Until Death Do Us Part

I don’t usually like pranksters, for the same reason I don’t like clowns. Their funny isn’t my funny. But then Ichthys smiled at me, and my heart just melted.

Let’s not forget that Ichthys is also one of the cutest gods this game has to offer, and while I’m very much in love with Scorpio, this guy here sure makes for a welcome change of pace.


bf654fbf-275e-48cd-9aa3-bd8e455bc9e8-2865-000002ef5d013282Like the other gods in the first story, Ichthys, ruler of Pisces, has been banished to earth because of a transgression against the King of Heaven, and the mark of sin that he bears prevents him from using his powers freely. Like Dui (Gemini) and Scorpio (erm, Scorpio), he is a member of the Department of Punishments. But while Scorpio punishes people with pain, Ichthys takes the approach to prank them instead, embarrassing them rather than hurting them. It should be noted that it was his pranking that got him expelled from Heaven, and the other gods are not uniformly fond of his sense of humour. Scorpio calls him “problem child”. But Scorpio has issues.

Now on earth, Ichthys needs the MC’s help to mete out his punishment-pranks. On their first tour, they come across a sinner who’s only a child, namely ten-year-old Ken, whose legs were paralised in an accident. Since his whole life revolved around tennis, Ken is extremely unhappy, acting up with the doctors and nurses, refusing to go to physical therapy, and being a major source of grief for his mother. The MC is horrified that a small child should appear on the punishments list at all, let alone one who suffered such a major misfortune. Ichthys is unusually brusque with the child, telling him to accept his destiny.

Yes, he can breathe underwater. He is a god.

It is Ichthys’ own destiny, of course, that governs his behaviour, both towards the boy and the world at large; he harbours a secret that fundamentally colours the way he sees the world.
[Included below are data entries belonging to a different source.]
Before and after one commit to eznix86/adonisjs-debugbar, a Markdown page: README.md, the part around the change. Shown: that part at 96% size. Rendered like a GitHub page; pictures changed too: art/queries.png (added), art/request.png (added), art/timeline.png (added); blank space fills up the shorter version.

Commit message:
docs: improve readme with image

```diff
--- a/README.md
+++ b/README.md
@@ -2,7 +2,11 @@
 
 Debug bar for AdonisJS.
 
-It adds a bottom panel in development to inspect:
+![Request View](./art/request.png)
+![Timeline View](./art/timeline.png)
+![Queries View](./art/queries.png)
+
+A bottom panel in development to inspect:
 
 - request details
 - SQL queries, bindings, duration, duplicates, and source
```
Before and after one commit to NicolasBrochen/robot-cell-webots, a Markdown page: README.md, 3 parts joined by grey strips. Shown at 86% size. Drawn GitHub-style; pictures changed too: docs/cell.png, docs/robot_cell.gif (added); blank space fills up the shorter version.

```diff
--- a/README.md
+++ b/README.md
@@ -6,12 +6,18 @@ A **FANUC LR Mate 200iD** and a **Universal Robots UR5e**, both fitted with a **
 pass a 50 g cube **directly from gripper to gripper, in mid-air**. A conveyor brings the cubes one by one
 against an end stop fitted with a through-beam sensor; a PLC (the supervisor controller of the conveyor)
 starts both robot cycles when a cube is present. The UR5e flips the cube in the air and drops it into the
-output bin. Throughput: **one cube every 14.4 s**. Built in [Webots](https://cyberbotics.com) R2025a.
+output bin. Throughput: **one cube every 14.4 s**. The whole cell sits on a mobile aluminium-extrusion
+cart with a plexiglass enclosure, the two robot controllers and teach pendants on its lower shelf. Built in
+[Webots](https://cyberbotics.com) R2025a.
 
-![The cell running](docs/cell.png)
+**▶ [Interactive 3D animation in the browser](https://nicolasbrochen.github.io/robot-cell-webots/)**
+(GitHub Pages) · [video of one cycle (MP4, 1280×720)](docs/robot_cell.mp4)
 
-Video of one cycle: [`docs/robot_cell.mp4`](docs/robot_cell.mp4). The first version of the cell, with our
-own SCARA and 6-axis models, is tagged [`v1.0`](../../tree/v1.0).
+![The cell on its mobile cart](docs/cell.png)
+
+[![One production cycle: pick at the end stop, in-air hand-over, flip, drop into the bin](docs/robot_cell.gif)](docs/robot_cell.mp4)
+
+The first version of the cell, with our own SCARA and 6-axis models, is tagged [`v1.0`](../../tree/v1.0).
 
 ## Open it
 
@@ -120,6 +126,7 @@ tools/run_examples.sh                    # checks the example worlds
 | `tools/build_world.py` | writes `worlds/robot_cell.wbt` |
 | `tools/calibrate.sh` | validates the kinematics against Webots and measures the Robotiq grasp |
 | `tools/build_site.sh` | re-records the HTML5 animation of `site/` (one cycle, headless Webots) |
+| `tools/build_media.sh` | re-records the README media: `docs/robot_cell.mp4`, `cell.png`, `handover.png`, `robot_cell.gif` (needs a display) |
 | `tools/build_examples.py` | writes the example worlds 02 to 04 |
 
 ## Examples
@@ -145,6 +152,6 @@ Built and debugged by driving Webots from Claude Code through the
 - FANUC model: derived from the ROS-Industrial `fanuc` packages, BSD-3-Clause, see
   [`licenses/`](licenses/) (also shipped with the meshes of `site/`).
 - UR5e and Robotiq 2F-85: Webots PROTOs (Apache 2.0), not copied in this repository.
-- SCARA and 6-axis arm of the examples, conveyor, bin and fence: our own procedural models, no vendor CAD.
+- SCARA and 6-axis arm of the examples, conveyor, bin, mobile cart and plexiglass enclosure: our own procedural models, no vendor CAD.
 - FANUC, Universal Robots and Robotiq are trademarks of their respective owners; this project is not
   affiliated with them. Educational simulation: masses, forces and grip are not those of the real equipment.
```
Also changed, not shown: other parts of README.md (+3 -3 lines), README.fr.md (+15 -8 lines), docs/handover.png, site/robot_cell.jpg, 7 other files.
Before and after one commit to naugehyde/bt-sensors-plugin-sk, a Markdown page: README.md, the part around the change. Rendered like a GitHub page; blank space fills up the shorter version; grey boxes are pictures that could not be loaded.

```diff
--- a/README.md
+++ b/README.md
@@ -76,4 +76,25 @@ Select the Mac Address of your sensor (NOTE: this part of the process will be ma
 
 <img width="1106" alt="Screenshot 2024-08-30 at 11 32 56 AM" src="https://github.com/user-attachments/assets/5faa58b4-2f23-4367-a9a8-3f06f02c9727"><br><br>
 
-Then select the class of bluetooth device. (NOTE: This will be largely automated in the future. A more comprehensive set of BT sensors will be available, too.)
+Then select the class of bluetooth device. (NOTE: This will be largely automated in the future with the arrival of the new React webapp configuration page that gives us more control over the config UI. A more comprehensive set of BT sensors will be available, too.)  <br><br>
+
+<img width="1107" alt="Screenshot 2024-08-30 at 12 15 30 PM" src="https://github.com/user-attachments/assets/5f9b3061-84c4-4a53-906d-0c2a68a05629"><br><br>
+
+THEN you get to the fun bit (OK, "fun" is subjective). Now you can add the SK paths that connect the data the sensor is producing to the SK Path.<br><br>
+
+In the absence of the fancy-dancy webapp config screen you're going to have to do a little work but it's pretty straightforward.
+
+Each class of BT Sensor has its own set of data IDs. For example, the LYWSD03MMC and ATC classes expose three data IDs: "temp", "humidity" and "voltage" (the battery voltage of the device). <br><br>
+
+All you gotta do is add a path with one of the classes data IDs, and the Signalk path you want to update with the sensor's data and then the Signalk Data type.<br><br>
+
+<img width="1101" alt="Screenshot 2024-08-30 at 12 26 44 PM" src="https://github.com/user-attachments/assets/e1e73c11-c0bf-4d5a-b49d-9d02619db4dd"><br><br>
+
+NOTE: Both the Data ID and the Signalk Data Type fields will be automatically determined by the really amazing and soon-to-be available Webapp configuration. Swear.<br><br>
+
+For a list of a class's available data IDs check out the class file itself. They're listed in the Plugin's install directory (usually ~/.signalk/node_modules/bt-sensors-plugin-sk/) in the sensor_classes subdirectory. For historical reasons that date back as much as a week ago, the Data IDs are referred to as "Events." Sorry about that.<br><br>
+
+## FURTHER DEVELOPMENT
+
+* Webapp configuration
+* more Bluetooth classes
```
Ichthys is slowly but surely changed by his interactions with the MC, and humans in general. For example, he discovers that the people of Japan have fish-shaped pastries (taiyaki), which greatly excites him. The MC makes him revisit Ken at the hospital, and this time, instead of being strict, he teaches the boy a prank and explains to him that it’s more fun to make people laugh then cry. The lesson works, Ken is noticeably perking up. Seeing Ken regain the spirit to go to physical therapy and change his fate also makes Ichthys think about the inevitability of his own path.

The King of Heaven. Not Thranduil.

Living on earth tires the gods in ways that their being in heaven does not; needless to say, enthusiastic Ichthys overdoes it in ever so many ways, and, of course, manages to bring about the very circumstance he dreads so much. In what is customary in these kinds of stories, he acts out of character, tries to push the MC away when he knows what is about to transpire, and does something catastrophically stupid near the end. Luckily, when the time comes, the MC is willing to go to the ends of the earth (or Heaven, as it were) to confront him, the fates, and even the King of Heaven himself to save her beloved.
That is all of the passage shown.